(Records excerpted from a collection)
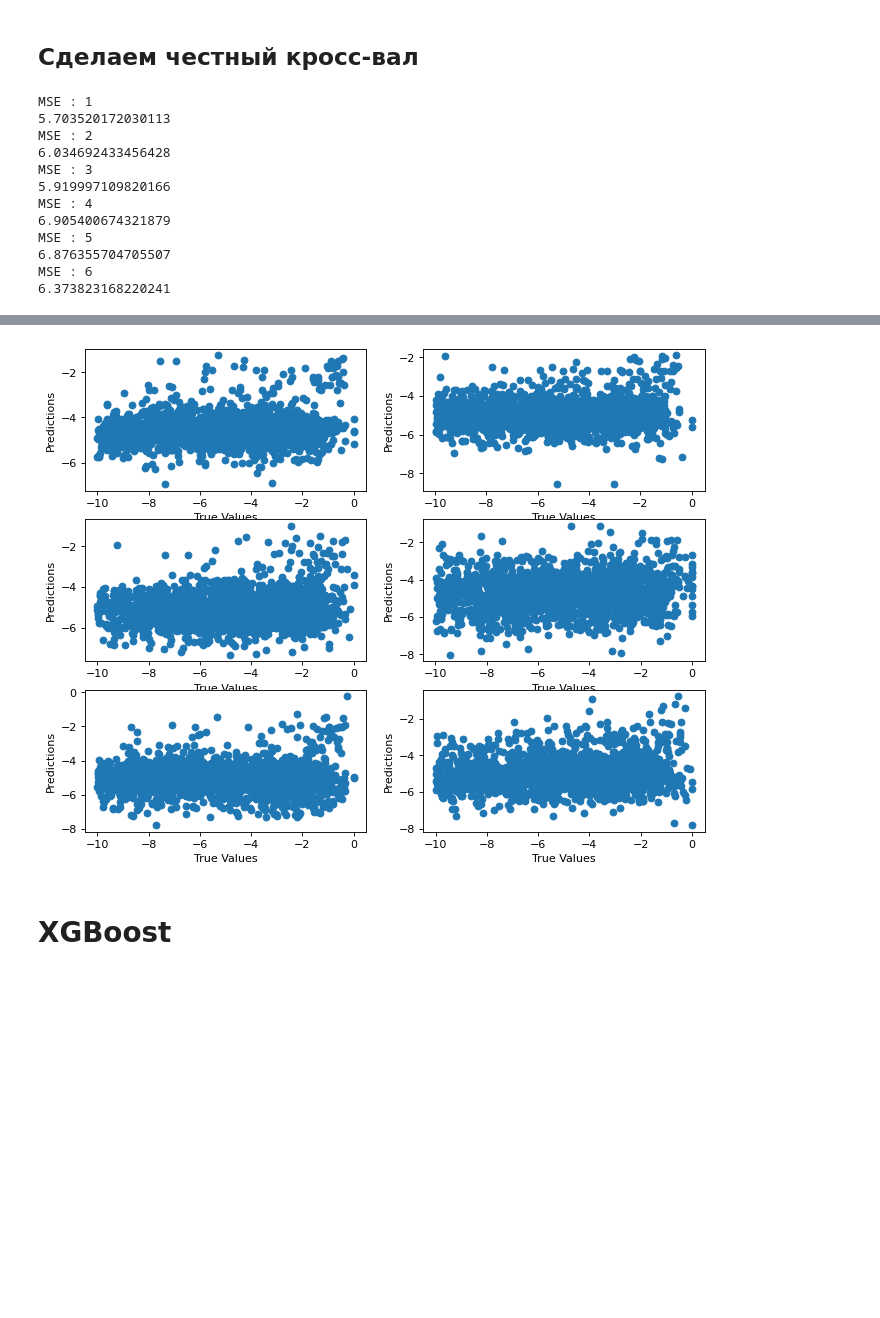
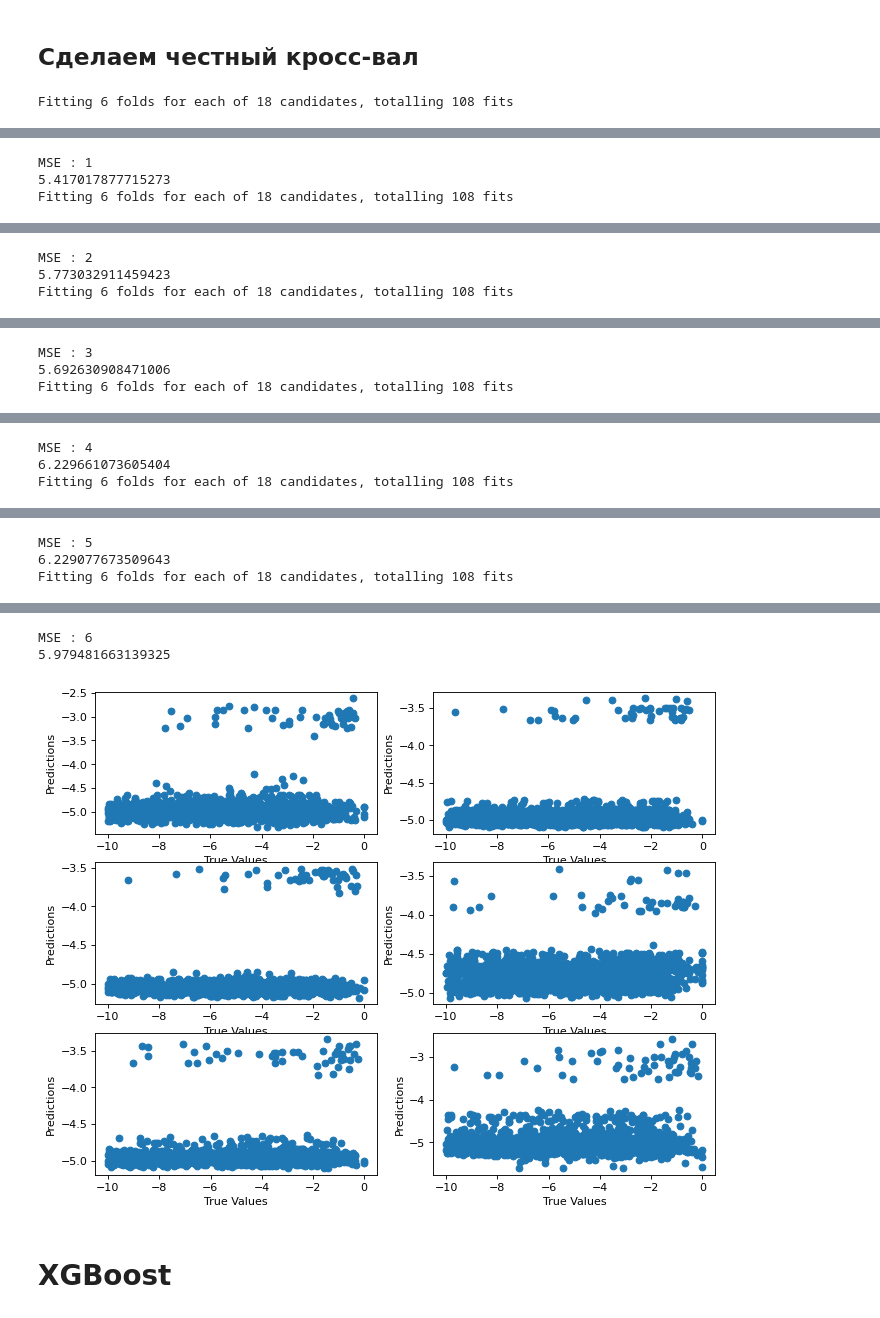
Before and after one commit to aromanenko/RobustPED, a Jupyter notebook: random_forest.ipynb, the cells around one changed output, grey strips where cells are left out. Cells and saved outputs as stored; diff of their text form; code cells hidden in the pictures; blank space fills up the shorter version.

```diff
--- a/random_forest.ipynb
+++ b/random_forest.ipynb
@@ -453,11 +481,0 @@ MSE : 6
-# %%
-from catboost import CatBoostRegressor
-from sklearn.model_selection import cross_val_score
-# Create a based model
-cb = CatBoostRegressor(verbose=False)
-# Instantiate the grid search model
-
-cb.fit(X, y)
-cv_scores = cross_val_score(cb, X, y, cv=5, scoring="neg_root_mean_squared_error")
-print("Cross validation scores:\n\t", "\n\t".join("%.4f" % x for x in cv_scores))
-print("Mean CV MSE = %.4f" % np.mean(-cv_scores))
@@ -471,0 +484,23 @@ Mean CV MSE = 2.5091
+# %%
+from catboost import CatBoostRegressor
+from sklearn.model_selection import cross_val_score
+# Create a based model
+cb = CatBoostRegressor(verbose=False)
+# Instantiate the grid search model
+param_grid = {
+    'learning_rate': [0.001, 0.003, 0.01, 0.03, 0.1, 0.3],
+    'bootstrap_type':['Bayesian'],
+    'bagging_temperature': [0, 1, 10]
+}
+grid_search = GridSearchCV(estimator = cb, param_grid = param_grid,
+                          cv = 6, n_jobs = -1, verbose = 2)
+
+grid_search.fit(X_train, y_train)
+print(grid_search.best_params_)
+
+#fig, axs = plt.subplots(figsize=(16, 5), ncols=4)
+
+print(mean_squared_error(y_test, grid_search.predict(X_test)))
+
+
+fig = plot_cv_results(grid_search.cv_results_, 'learning_rate', 'bagging_temperature')
@@ -475,8 +518,8 @@ Mean CV MSE = 2.5091
 import seaborn as sns
 from catboost import CatBoostRegressor
 from sklearn.model_selection import cross_val_score, KFold
-# Create a based model
-cb = CatBoostRegressor(verbose=False)
+
+
 # Instantiate the grid search model
 
 kf = KFold(n_splits=6)
@@ -490,26 +533,15 @@ for train_index, test_index in kf.split(X):
     #print("TRAIN:", train_index, "TEST:", test_index)
     X_cross, X_test = X[train_index], X[test_index]
     y_cross, y_test = y[train_index], y[test_index]
-    cb.fit(X_cross, y_cross)
+    grid_search.fit(X_cross, y_cross)
     print("MSE :", i+1)
-    print(mean_squared_error(y_test, cb.predict(X_test)))
+    print(mean_squared_error(y_test, grid_search.predict(X_test)))
     plt.subplot(321 + i)
-    plt.scatter(y_test, cb.predict(X_test))
+    plt.scatter(y_test, grid_search.predict(X_test))
     i += 1
     plt.xlabel("True Values")
     plt.ylabel("Predictions")
 
 plt.show()
 # %% [output]
-MSE : 1
-5.703520172030113
-MSE : 2
-6.034692433456428
-MSE : 3
-5.919997109820166
-MSE : 4
-6.905400674321879
-MSE : 5
-6.876355704705507
-MSE : 6
-6.373823168220241
+Fitting 6 folds for each of 18 candidates, totalling 108 fits
@@ -515,0 +551,3 @@ MSE : 6
+MSE : 1
+5.417017877715273
+Fitting 6 folds for each of 18 candidates, totalling 108 fits
@@ -515,0 +557,3 @@ MSE : 6
+MSE : 2
+5.773032911459423
+Fitting 6 folds for each of 18 candidates, totalling 108 fits
@@ -515,0 +563,3 @@ MSE : 6
+MSE : 3
+5.692630908471006
+Fitting 6 folds for each of 18 candidates, totalling 108 fits
@@ -515,0 +569,3 @@ MSE : 6
+MSE : 4
+6.229661073605404
+Fitting 6 folds for each of 18 candidates, totalling 108 fits
@@ -515,0 +575,3 @@ MSE : 6
+MSE : 5
+6.229077673509643
+Fitting 6 folds for each of 18 candidates, totalling 108 fits
@@ -516,4 +581,6 @@ MSE : 6
+MSE : 6
+5.979481663139325
-[figure, old version]
+[figure, new version]
 # %% [markdown]
 # XGBoost
 # %% [markdown]
```
Also changed, not shown: parts of 10 cells of this notebook.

INSTRUCTIONS TO FOLLOW
With images excluded, write the records above out again exactly.

ANSWER SECTION
Before and after one commit to aromanenko/RobustPED, a Jupyter notebook: random_forest.ipynb, the cells around one changed output, grey strips where cells are left out. Cells and saved outputs as stored; diff of their text form; code cells hidden in the pictures; blank space fills up the shorter version.

```diff
--- a/random_forest.ipynb
+++ b/random_forest.ipynb
@@ -453,11 +481,0 @@ MSE : 6
-# %%
-from catboost import CatBoostRegressor
-from sklearn.model_selection import cross_val_score
-# Create a based model
-cb = CatBoostRegressor(verbose=False)
-# Instantiate the grid search model
-
-cb.fit(X, y)
-cv_scores = cross_val_score(cb, X, y, cv=5, scoring="neg_root_mean_squared_error")
-print("Cross validation scores:\n\t", "\n\t".join("%.4f" % x for x in cv_scores))
-print("Mean CV MSE = %.4f" % np.mean(-cv_scores))
@@ -471,0 +484,23 @@ Mean CV MSE = 2.5091
+# %%
+from catboost import CatBoostRegressor
+from sklearn.model_selection import cross_val_score
+# Create a based model
+cb = CatBoostRegressor(verbose=False)
+# Instantiate the grid search model
+param_grid = {
+    'learning_rate': [0.001, 0.003, 0.01, 0.03, 0.1, 0.3],
+    'bootstrap_type':['Bayesian'],
+    'bagging_temperature': [0, 1, 10]
+}
+grid_search = GridSearchCV(estimator = cb, param_grid = param_grid,
+                          cv = 6, n_jobs = -1, verbose = 2)
+
+grid_search.fit(X_train, y_train)
+print(grid_search.best_params_)
+
+#fig, axs = plt.subplots(figsize=(16, 5), ncols=4)
+
+print(mean_squared_error(y_test, grid_search.predict(X_test)))
+
+
+fig = plot_cv_results(grid_search.cv_results_, 'learning_rate', 'bagging_temperature')
@@ -475,8 +518,8 @@ Mean CV MSE = 2.5091
 import seaborn as sns
 from catboost import CatBoostRegressor
 from sklearn.model_selection import cross_val_score, KFold
-# Create a based model
-cb = CatBoostRegressor(verbose=False)
+
+
 # Instantiate the grid search model
 
 kf = KFold(n_splits=6)
@@ -490,26 +533,15 @@ for train_index, test_index in kf.split(X):
     #print("TRAIN:", train_index, "TEST:", test_index)
     X_cross, X_test = X[train_index], X[test_index]
     y_cross, y_test = y[train_index], y[test_index]
-    cb.fit(X_cross, y_cross)
+    grid_search.fit(X_cross, y_cross)
     print("MSE :", i+1)
-    print(mean_squared_error(y_test, cb.predict(X_test)))
+    print(mean_squared_error(y_test, grid_search.predict(X_test)))
     plt.subplot(321 + i)
-    plt.scatter(y_test, cb.predict(X_test))
+    plt.scatter(y_test, grid_search.predict(X_test))
     i += 1
     plt.xlabel("True Values")
     plt.ylabel("Predictions")
 
 plt.show()
 # %% [output]
-MSE : 1
-5.703520172030113
-MSE : 2
-6.034692433456428
-MSE : 3
-5.919997109820166
-MSE : 4
-6.905400674321879
-MSE : 5
-6.876355704705507
-MSE : 6
-6.373823168220241
+Fitting 6 folds for each of 18 candidates, totalling 108 fits
@@ -515,0 +551,3 @@ MSE : 6
+MSE : 1
+5.417017877715273
+Fitting 6 folds for each of 18 candidates, totalling 108 fits
@@ -515,0 +557,3 @@ MSE : 6
+MSE : 2
+5.773032911459423
+Fitting 6 folds for each of 18 candidates, totalling 108 fits
@@ -515,0 +563,3 @@ MSE : 6
+MSE : 3
+5.692630908471006
+Fitting 6 folds for each of 18 candidates, totalling 108 fits
@@ -515,0 +569,3 @@ MSE : 6
+MSE : 4
+6.229661073605404
+Fitting 6 folds for each of 18 candidates, totalling 108 fits
@@ -515,0 +575,3 @@ MSE : 6
+MSE : 5
+6.229077673509643
+Fitting 6 folds for each of 18 candidates, totalling 108 fits
@@ -516,4 +581,6 @@ MSE : 6
+MSE : 6
+5.979481663139325
-[figure, old version]
+[figure, new version]
 # %% [markdown]
 # XGBoost
 # %% [markdown]
```
Also changed, not shown: parts of 10 cells of this notebook.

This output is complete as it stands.